Agriculture Minister Leon Bignell said the first random roadblock would be held this month and will focus on travelers coming to South Australia from Victoria.
“Road users must observe the rules. All fresh produce needs to be disposed of in roadside bins before crossing the border,” Mr Bignell said.
“South Australia is the only mainland state that is fruit fly free and we want to keep it that way. If you are carrying fruit or vegetables - eat it, bin it, or declare it.
“There are penalties for anyone found carrying fruit or vegetables and officers will issue expiation notices. SA Police will also be providing support throughout the operation.”
The State Government, through Biosecurity SA, has a thorough program of initiatives to prevent fruit fly including:
- 360 additional traps in the Adelaide Hills to support its formal pest free area recognition for the Thailand export market for cherries, strawberries, apples and pears
- A targeted release of sterile Queensland fruit flies (Q-flies) in the Black Forest area
- Trialling the use of smartphone technology to record fruit fly trapping results
“Fruit fly management protects the commercial production of fruit and vegetables, including wine grapes and almonds, with an estimated farm-gate value of $851 million,” he said.
“It also secures horticultural producers’ access to important citrus and almond export markets including the United States, New Zealand and Japan, worth about $170 million each year, and helps maintain our global reputation for premium food products and leading biosecurity measures.”
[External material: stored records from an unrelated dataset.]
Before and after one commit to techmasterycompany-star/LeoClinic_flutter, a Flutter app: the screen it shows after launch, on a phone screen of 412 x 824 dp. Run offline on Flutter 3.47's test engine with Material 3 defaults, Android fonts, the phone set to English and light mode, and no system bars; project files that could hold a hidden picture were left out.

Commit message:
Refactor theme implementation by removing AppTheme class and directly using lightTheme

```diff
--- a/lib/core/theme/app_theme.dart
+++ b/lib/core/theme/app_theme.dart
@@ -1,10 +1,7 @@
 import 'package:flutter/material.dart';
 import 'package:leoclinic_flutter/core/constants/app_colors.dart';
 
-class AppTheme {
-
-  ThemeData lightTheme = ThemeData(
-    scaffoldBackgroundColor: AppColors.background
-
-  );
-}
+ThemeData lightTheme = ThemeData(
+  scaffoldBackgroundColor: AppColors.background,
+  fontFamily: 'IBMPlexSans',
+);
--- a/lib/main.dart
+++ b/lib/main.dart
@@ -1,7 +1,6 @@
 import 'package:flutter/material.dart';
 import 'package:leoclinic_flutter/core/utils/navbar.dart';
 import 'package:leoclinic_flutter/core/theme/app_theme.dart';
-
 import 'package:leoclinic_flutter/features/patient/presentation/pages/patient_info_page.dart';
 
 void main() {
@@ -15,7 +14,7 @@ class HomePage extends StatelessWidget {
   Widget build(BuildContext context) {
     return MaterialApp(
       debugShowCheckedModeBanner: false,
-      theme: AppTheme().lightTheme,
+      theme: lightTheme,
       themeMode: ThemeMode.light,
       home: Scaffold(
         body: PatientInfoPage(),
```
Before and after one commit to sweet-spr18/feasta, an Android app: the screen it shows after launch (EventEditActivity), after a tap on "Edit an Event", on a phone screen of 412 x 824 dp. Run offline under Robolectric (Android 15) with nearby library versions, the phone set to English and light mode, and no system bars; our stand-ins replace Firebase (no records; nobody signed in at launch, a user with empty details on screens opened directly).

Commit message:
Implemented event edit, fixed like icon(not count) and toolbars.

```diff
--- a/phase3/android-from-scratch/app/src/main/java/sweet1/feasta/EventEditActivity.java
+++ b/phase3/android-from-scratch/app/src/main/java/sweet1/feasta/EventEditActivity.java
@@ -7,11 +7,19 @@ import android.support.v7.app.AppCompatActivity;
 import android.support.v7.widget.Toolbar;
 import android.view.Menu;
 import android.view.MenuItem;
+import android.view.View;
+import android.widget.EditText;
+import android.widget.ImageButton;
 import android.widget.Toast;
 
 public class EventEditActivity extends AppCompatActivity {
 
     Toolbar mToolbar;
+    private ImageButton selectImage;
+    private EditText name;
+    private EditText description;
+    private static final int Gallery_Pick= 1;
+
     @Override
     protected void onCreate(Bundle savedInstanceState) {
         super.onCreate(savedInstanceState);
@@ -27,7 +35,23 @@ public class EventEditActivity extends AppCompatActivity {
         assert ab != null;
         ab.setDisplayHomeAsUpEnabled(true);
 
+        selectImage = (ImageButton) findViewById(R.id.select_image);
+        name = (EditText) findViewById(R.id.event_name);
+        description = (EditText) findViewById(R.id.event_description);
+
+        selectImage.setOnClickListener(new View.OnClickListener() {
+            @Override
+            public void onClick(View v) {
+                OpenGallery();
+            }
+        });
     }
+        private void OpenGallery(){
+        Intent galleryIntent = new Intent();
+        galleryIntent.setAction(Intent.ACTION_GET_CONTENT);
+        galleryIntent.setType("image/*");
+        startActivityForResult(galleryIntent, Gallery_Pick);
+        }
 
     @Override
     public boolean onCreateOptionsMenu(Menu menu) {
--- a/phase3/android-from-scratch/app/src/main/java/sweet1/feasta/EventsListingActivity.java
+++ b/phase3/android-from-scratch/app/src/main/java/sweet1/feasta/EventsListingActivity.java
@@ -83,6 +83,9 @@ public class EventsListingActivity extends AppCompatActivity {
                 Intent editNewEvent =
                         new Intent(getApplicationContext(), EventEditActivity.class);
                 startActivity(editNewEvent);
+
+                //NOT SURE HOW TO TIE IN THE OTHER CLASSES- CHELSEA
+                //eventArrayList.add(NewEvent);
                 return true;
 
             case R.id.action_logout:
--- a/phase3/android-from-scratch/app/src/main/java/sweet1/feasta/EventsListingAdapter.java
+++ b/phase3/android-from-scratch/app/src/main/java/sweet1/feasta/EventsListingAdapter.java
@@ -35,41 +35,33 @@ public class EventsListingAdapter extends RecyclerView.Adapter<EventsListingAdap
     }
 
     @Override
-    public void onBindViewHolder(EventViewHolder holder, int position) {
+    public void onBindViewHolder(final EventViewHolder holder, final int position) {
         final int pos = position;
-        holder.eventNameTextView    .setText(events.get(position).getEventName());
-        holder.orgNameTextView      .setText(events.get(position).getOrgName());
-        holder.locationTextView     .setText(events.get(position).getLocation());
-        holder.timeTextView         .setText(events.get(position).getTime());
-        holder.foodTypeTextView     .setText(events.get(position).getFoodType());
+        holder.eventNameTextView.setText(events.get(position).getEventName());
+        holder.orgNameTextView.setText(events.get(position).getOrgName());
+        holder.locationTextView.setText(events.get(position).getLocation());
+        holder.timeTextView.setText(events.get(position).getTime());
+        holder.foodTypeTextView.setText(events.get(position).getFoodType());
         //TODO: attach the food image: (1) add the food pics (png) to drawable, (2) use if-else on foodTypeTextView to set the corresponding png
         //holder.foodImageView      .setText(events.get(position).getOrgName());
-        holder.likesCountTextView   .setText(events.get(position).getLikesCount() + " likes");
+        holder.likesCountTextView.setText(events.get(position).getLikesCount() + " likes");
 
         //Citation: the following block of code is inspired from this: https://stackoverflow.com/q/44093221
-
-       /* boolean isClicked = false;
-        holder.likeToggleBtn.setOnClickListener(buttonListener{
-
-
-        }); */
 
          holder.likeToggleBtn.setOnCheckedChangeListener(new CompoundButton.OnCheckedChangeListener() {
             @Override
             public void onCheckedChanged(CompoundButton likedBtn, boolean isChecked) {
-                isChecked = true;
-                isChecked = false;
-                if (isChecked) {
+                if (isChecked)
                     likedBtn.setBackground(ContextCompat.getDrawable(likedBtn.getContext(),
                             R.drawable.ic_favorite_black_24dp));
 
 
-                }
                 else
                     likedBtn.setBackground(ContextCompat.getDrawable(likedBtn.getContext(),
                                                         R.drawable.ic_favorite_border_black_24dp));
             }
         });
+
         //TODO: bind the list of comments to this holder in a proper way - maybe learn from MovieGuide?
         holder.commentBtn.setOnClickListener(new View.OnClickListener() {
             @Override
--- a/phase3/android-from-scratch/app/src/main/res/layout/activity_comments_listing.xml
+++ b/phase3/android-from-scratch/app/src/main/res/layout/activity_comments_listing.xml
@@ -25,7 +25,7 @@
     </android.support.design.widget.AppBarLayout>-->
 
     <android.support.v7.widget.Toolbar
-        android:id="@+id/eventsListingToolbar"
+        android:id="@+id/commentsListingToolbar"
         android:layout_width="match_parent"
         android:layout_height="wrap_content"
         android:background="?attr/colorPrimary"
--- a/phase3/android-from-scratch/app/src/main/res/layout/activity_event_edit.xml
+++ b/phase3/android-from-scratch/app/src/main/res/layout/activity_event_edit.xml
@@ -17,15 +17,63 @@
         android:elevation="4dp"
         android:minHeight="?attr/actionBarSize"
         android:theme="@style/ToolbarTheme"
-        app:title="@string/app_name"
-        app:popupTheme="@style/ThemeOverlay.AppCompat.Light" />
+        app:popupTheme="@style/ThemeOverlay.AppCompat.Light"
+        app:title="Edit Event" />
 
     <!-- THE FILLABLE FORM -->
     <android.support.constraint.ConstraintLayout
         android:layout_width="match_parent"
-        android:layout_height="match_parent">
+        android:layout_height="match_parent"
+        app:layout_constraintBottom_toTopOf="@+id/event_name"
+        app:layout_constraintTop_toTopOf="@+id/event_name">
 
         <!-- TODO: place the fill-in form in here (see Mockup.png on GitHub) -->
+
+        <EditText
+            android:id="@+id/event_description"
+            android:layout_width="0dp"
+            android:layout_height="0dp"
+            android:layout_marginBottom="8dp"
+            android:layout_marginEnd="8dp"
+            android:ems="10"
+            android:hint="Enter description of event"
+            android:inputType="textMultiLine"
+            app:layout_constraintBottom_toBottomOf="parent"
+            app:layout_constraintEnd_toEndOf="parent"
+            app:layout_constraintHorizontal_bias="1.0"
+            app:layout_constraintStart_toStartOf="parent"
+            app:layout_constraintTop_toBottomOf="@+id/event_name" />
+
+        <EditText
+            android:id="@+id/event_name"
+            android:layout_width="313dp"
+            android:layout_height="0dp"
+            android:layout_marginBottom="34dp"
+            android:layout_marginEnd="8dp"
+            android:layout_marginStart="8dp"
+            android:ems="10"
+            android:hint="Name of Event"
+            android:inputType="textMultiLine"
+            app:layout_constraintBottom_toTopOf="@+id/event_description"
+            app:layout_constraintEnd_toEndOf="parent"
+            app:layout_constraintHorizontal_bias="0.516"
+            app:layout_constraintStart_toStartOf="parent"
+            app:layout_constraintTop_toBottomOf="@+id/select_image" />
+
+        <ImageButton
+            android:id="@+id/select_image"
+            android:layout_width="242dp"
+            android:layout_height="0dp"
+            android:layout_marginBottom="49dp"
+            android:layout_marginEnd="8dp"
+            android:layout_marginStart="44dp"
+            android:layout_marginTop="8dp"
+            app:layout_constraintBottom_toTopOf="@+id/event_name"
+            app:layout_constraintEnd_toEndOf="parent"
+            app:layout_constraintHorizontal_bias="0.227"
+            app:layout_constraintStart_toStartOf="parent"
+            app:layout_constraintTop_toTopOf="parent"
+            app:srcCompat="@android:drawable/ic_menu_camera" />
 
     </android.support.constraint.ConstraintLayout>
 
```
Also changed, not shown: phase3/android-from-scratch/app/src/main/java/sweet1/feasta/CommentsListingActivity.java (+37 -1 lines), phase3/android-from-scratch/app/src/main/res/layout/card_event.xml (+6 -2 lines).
Go to our Fruit fly section for more information on fruit fly prevention or call the hotline on 1300 666 010 if you find maggots in fruit or vegetables, or suspect fruit fly or other plant pests or diseases.